Apple CEO Tim Cook speaks on stage during an Apple special event at the Yerba Buena Center for the Arts on March 9, 2015 in San Francisco. Stephen Lam—Getty Images

How Apple’s New Health App Could Be Used — or Abused

Mar 10, 2015
TIME Health
For more, visit TIME Health.

The biggest news at Monday’s Apple event was the launch of the much anticipated Apple Watch. But the company also announced a new type of software — ResearchKit — that it says will help medical researchers collect health data directly from patients via their various iDevices.

ResearchKit is a software “framework” that hospitals and other health care organizations can use to create diagnostic applications, said Jeff Williams, Apple’s senior VP of operations, at the watch event. An example: Williams demonstrated one app called mPower, designed to measure hand and voice tremors related to Parkinson’s disease.

“With the use of this technology, we feel there’s an unprecedented opportunity to gain insight into what it’s like to live with Parkinson’s 24 hours a day, seven days a week,” says Dr. Todd Sherer, CEO of the Michael J. Fox Foundation for Parkinson’s Research. The foundation collaborated with Sage Bionetworks to help develop the Parkinson’s app featured at Apple’s event. Fox’s foundation has also announced a new data-collection initiative, Fox Insight, which Sherer says his organization hopes to soon pair with the mPower app.

Sherer said identifying qualified patients for clinical trials and other research efforts is another potential benefit of this new technology. “Getting people to participate in clinic-based trials is a challenge for many disease researchers, including those studying Parkinson’s,” he says.

Apple’s Williams mentioned other applications — now available — that can help spot symptoms of diabetes, heart disease and asthma. Williams said these apps were developed with the help of Massachusetts General Hospital, Stanford University, the Dana-Farber Cancer Institute, and other equally august health care organizations.

Here's What the Newest Apple Watch Apps Look Like and Can Do

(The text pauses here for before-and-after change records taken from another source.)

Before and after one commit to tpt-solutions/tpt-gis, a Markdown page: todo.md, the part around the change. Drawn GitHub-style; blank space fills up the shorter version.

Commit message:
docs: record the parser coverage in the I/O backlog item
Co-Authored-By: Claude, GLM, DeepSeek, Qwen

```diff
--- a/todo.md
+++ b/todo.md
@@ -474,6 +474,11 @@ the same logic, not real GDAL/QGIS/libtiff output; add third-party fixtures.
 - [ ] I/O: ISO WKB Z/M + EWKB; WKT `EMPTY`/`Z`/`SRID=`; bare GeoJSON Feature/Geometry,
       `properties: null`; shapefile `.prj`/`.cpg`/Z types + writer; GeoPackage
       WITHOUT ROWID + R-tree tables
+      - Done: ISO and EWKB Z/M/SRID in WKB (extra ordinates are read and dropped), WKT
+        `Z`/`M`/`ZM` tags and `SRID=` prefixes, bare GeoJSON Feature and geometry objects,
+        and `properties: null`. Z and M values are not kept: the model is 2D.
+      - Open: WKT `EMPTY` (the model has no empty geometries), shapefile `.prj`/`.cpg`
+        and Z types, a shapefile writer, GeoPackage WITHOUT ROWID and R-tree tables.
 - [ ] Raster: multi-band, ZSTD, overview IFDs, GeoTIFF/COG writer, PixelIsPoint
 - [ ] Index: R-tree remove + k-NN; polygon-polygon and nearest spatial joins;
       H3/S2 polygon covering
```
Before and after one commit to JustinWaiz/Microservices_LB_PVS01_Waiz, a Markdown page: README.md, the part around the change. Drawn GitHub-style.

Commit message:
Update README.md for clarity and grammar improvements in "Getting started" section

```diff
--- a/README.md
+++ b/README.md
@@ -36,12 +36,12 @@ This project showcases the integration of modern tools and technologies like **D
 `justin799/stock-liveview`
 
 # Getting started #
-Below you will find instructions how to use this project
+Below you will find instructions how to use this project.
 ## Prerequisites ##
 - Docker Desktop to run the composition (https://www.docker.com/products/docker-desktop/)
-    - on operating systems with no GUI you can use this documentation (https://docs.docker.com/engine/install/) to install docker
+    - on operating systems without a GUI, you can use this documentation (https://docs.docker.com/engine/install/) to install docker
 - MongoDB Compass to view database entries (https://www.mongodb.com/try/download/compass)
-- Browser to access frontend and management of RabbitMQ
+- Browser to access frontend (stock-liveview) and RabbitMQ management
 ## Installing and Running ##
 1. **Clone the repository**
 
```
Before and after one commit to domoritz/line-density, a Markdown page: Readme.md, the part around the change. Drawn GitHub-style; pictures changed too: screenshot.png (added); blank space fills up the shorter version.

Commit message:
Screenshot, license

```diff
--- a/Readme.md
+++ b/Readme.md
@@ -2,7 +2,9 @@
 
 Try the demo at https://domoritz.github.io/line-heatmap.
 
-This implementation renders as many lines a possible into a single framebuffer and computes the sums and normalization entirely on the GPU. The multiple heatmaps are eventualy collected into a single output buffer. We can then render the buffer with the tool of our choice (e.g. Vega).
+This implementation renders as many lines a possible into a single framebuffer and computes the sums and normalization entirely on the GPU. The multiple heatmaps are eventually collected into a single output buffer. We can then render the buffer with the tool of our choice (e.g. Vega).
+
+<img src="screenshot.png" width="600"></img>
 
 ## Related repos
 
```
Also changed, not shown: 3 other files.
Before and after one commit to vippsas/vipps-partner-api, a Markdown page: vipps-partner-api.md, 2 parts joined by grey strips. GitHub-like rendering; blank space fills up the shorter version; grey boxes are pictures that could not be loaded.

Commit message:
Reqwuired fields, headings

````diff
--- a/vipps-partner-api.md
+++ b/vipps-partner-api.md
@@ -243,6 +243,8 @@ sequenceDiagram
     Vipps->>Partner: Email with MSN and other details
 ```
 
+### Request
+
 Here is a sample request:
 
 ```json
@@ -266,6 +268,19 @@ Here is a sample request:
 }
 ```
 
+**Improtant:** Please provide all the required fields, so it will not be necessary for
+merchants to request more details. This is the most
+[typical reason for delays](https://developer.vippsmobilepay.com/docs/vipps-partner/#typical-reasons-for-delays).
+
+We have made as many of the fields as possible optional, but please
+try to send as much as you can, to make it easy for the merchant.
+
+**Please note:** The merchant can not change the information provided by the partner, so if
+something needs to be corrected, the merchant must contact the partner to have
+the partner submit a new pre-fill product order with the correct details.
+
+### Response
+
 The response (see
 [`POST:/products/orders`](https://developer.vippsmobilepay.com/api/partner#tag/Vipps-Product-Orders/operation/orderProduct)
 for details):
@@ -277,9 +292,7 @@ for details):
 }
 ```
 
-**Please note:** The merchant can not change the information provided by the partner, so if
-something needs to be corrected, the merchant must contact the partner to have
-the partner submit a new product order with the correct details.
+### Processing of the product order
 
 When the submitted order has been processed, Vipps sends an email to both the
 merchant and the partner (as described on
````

Request a ride on Uber with Apple Watch. Without reaching for your phone.
Request a ride on Uber.Apple
Request a ride on Uber with Apple Watch. Without reaching for your phone.
When you receive a notification, the Taptic Engine alerts you with a gentle tap.
You can scroll through and like images on Instagram right from your wrist.
The SPG app on Apple Watch lets you check into your hotel and unlock your room.
Apple Watch will pull your boarding pass from Passbook when you’re near the airport.
You can buy lunch at places like Whole Foods using Apple Pay on Apple Watch.
See who’s calling without having to reach for your phone.
Get timely activity reminders and progress updates throughout the day.
Receive your iPhone notifications.
The Workout app provides more detailed measurement during specific activities.
Apple Watch encourages you to sit less. Move more. And get some exercise.
Swipe up from the watch face for Glances, quick summaries of the information you use most.
In the Now Playing Glance, you can control your music right from your wrist.
In addition to timekeeping, communications, and health and fitness, Apple Watch lets you do so much more.
Request a ride on Uber.
Apple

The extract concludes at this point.